The Greek government has succumbed to pressure from lenders for the elimination of lower electricity tariffs offered by PPC, the main power utility, to high-voltage consumers, including industrial enterprises in the cement, steel, aluminium, paper and ceramics sectors.
High-voltage consumers had been given a 20-percent discount on electricity tariffs following a decision reached at a PPC shareholders meeting early in 2014.
Although these discounts had not managed to lower domestic energy costs to levels enjoyed by industries operating in other EU member states, they did offer respite to many sectors.
The ball is now in PPC’s court as the power utility has continued to present elevated production costs. If the corporation is to introduce cost-based tariffs, as it has noted, a new wave of electricity increases may be on the way for the industrial sector.

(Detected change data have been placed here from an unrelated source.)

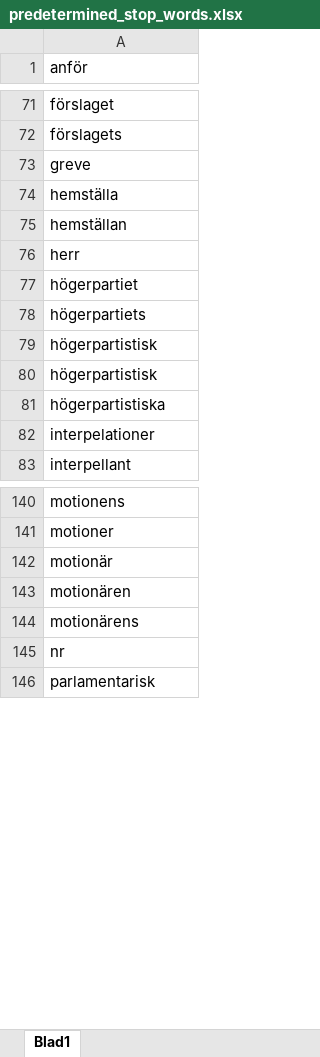
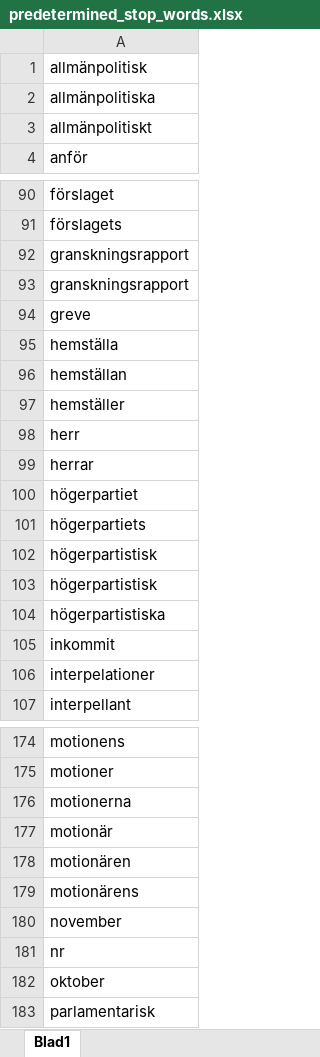
Before and after one commit to TomasSkotare/westac-statistics, an Excel workbook: docker/reference_files/predetermined_stop_words.xlsx, sheet Blad1, drawn as a sheet; only a part is shown, gaps mark what is left out; values as stored, in another font and other column widths than the file's, no borders; the diff covers the shown part only; the diff names each change by its address in the sheet, - before the commit and + after, or states it on an @@ line.

```diff
--- a/docker/reference_files/predetermined_stop_words.xlsx (sheet Blad1)
+++ b/docker/reference_files/predetermined_stop_words.xlsx (sheet Blad1)
+row 1: allmänpolitisk
+row 2: allmänpolitiska
+row 3: allmänpolitiskt
+row 92: granskningsrapport
+row 93: granskningsrapport
+row 97: hemställer
+row 99: herrar
+row 105: inkommit
+row 176: motionerna
+row 180: november
+row 182: oktober
```
Also changed, not shown: 40 added rows elsewhere in this sheet, 1 other file.
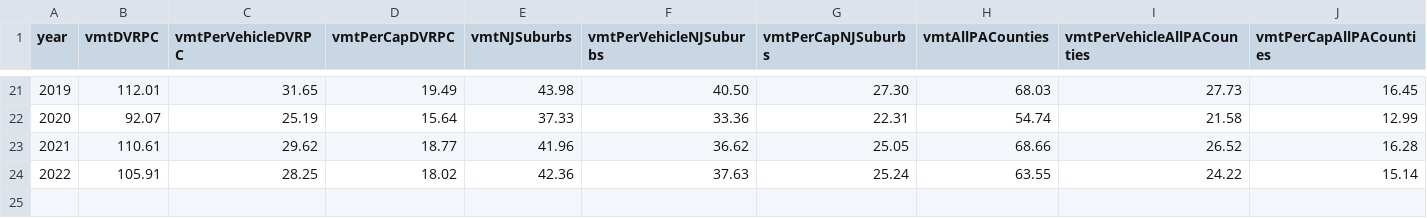
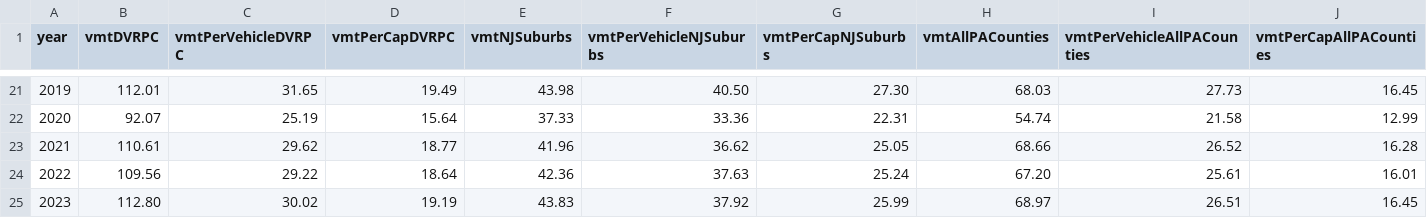
Before and after one commit to dvrpc/TrackingProgress, a CSV file: data/vmtWeb.csv, drawn as a sheet; only a part is shown, gaps mark what is left out; removed rows and columns are numbered as before the commit, all else as after; rows hold the shown columns only; the diff names each change by its address in the sheet, - before the commit and + after, or states it on an @@ line.

Commit message:
miles driven updated data

```diff
--- a/data/vmtWeb.csv
+++ b/data/vmtWeb.csv
-row 24: 2022 | 105.91 | 28.25 | 18.02 | 42.36 | 37.63 | 25.24 | 63.55 | 24.22 | 15.14
+row 24: 2022 | 109.56 | 29.22 | 18.64 | 42.36 | 37.63 | 25.24 | 67.20 | 25.61 | 16.01
+row 25: 2023 | 112.80 | 30.02 | 19.19 | 43.83 | 37.92 | 25.99 | 68.97 | 26.51 | 16.45
```
Also changed, not shown: data/vehiclesWeb.csv.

These latest developments, combined with delays on other fronts concerning energy cost reductions, increase the pressure on many industries to remain afloat, and could prompt additional company closures.
The agricultural sector, currently offered favorable elecricity supply terms as a supportive measure for production and competitiveness, may also be affected by the implementation of cost-based tariffs at PPC.
Other consumer categories are not expected to feel the effect of cost-based tariffs, if implemented. In any event, any changes will be inspected by RAE, the Regulatory Authority for Energy.
The latest Greek proposals in the bailout talks include a pledge by the government to strengthen RAE’s functional and financial independence. Until now, the Production Reconstruction, Environment and Energy Minister Panagiotis Lafazanis has warned RAE’s executive powers will be confined amid claims that the authority is serving private-sector energy interests.